Return the number of lines below with "store" in them, and nothing else.

════

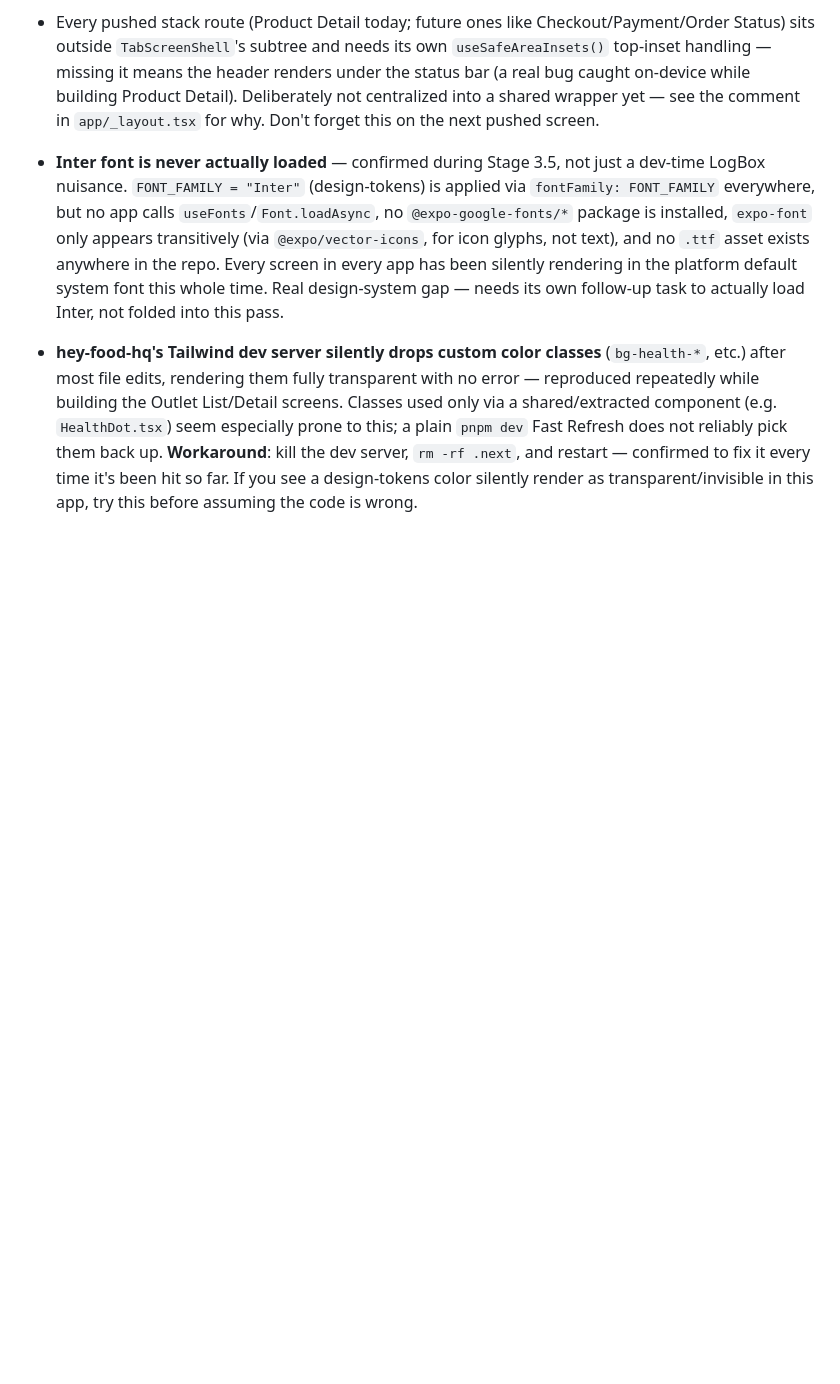
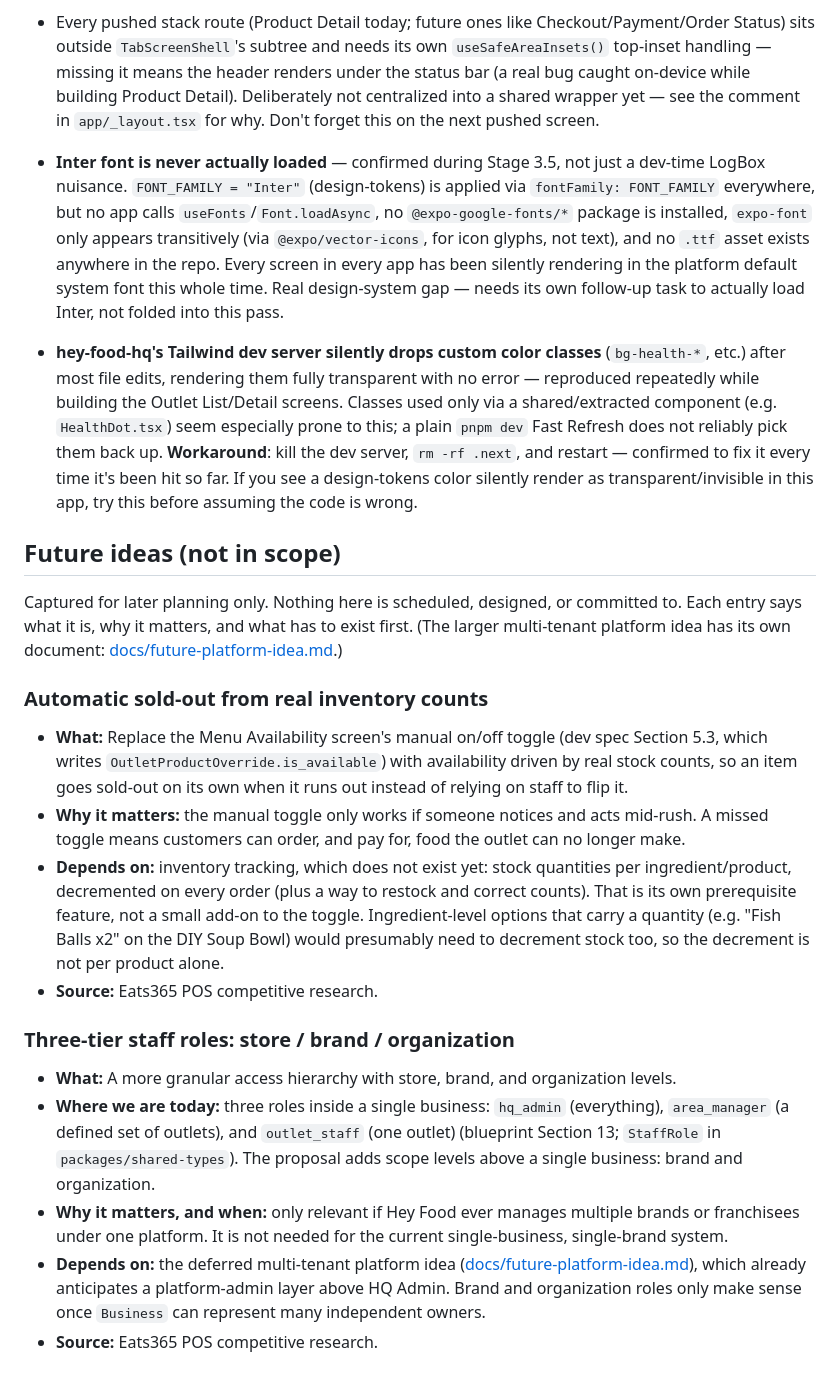
Before and after one commit to myteabrewery/hey-food-pos, a Markdown page: docs/STATUS.md, the part around the change. Drawn GitHub-style; blank space fills up the shorter version.

Commit message:
Add a "Future ideas (not in scope)" section to STATUS.md
Documentation only. Two ideas from Eats365 POS competitive research, each
captured briefly (what it is, why it matters, what it depends on) rather
than as a full spec:

- Automatic sold-out driven by real inventory counts, replacing Menu
  Availability's manual toggle. Depends on inventory tracking that does not
  exist yet (stock per ingredient/product, decremented per order).
- A store / brand / organization staff hierarchy. Only relevant if Hey Food
  ever hosts multiple brands or franchisees, so it depends on the deferred
  multi-tenant platform idea (docs/future-platform-idea.md).

STATUS.md had no such section, so this creates it.

Co-Authored-By: Claude Sonnet 5 <noreply@anthropic.com>

```diff
--- a/docs/STATUS.md
+++ b/docs/STATUS.md
@@ -115,3 +115,22 @@ A lightweight, browser-based ordering entry point for customers without the app:
 - Every pushed stack route (Product Detail today; future ones like Checkout/Payment/Order Status) sits outside `TabScreenShell`'s subtree and needs its own `useSafeAreaInsets()` top-inset handling — missing it means the header renders under the status bar (a real bug caught on-device while building Product Detail). Deliberately not centralized into a shared wrapper yet — see the comment in `app/_layout.tsx` for why. Don't forget this on the next pushed screen.
 - **Inter font is never actually loaded** — confirmed during Stage 3.5, not just a dev-time LogBox nuisance. `FONT_FAMILY = "Inter"` (design-tokens) is applied via `fontFamily: FONT_FAMILY` everywhere, but no app calls `useFonts`/`Font.loadAsync`, no `@expo-google-fonts/*` package is installed, `expo-font` only appears transitively (via `@expo/vector-icons`, for icon glyphs, not text), and no `.ttf` asset exists anywhere in the repo. Every screen in every app has been silently rendering in the platform default system font this whole time. Real design-system gap — needs its own follow-up task to actually load Inter, not folded into this pass.
 - **hey-food-hq's Tailwind dev server silently drops custom color classes** (`bg-health-*`, etc.) after most file edits, rendering them fully transparent with no error — reproduced repeatedly while building the Outlet List/Detail screens. Classes used only via a shared/extracted component (e.g. `HealthDot.tsx`) seem especially prone to this; a plain `pnpm dev` Fast Refresh does not reliably pick them back up. **Workaround**: kill the dev server, `rm -rf .next`, and restart — confirmed to fix it every time it's been hit so far. If you see a design-tokens color silently render as transparent/invisible in this app, try this before assuming the code is wrong.
+
+## Future ideas (not in scope)
+
+Captured for later planning only. Nothing here is scheduled, designed, or committed to. Each entry says what it is, why it matters, and what has to exist first. (The larger multi-tenant platform idea has its own document: [docs/future-platform-idea.md](future-platform-idea.md).)
+
+### Automatic sold-out from real inventory counts
+
+- **What:** Replace the Menu Availability screen's manual on/off toggle (dev spec Section 5.3, which writes `OutletProductOverride.is_available`) with availability driven by real stock counts, so an item goes sold-out on its own when it runs out instead of relying on staff to flip it.
+- **Why it matters:** the manual toggle only works if someone notices and acts mid-rush. A missed toggle means customers can order, and pay for, food the outlet can no longer make.
+- **Depends on:** inventory tracking, which does not exist yet: stock quantities per ingredient/product, decremented on every order (plus a way to restock and correct counts). That is its own prerequisite feature, not a small add-on to the toggle. Ingredient-level options that carry a quantity (e.g. "Fish Balls x2" on the DIY Soup Bowl) would presumably need to decrement stock too, so the decrement is not per product alone.
+- **Source:** Eats365 POS competitive research.
+
+### Three-tier staff roles: store / brand / organization
+
+- **What:** A more granular access hierarchy with store, brand, and organization levels.
+- **Where we are today:** three roles inside a single business: `hq_admin` (everything), `area_manager` (a defined set of outlets), and `outlet_staff` (one outlet) (blueprint Section 13; `StaffRole` in `packages/shared-types`). The proposal adds scope levels above a single business: brand and organization.
+- **Why it matters, and when:** only relevant if Hey Food ever manages multiple brands or franchisees under one platform. It is not needed for the current single-business, single-brand system.
+- **Depends on:** the deferred multi-tenant platform idea ([docs/future-platform-idea.md](future-platform-idea.md)), which already anticipates a platform-admin layer above HQ Admin. Brand and organization roles only make sense once `Business` can represent many independent owners.
+- **Source:** Eats365 POS competitive research.
```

════

EXERCISE RESULT:
3